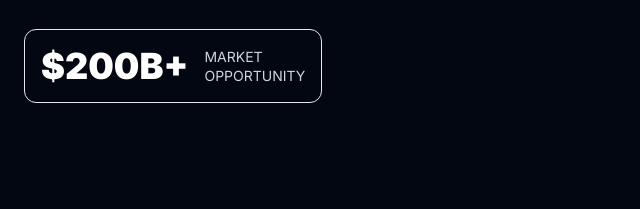
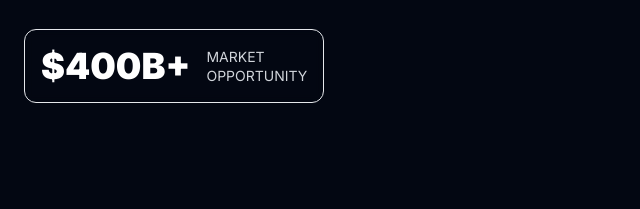
Before and after one commit to rchopra009/keystone-investor-brief, a plain HTML site: page index.html in a window 1280 px wide. Shown: the part 526-735 px from the top of the page, 0-640 px from the left. Drawn offline with nearby package versions, Linux system fonts and the light colour scheme.

Commit message:
Update index.html

```diff
--- a/index.html
+++ b/index.html
@@ -87,7 +87,7 @@
                 </p>
                 <div class="inline-flex items-center gap-4 bg-keystone-green/10 border border-keystone-green/30 p-4 rounded-xl backdrop-blur-sm">
                     <div class="text-3xl md:text-4xl font-black text-keystone-green">
-                        $200B+
+                        $400B+
                     </div>
                     <div class="text-sm text-gray-300 uppercase leading-snug">
                         Market<br>Opportunity
```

• • • • •

### [ASSIGNMENT]
Return each line of the data where the word "green" appears.

### [ANSWER TO THIS TASK]
                 <div class="inline-flex items-center gap-4 bg-keystone-green/10 border border-keystone-green/30 p-4 rounded-xl backdrop-blur-sm">
                     <div class="text-3xl md:text-4xl font-black text-keystone-green">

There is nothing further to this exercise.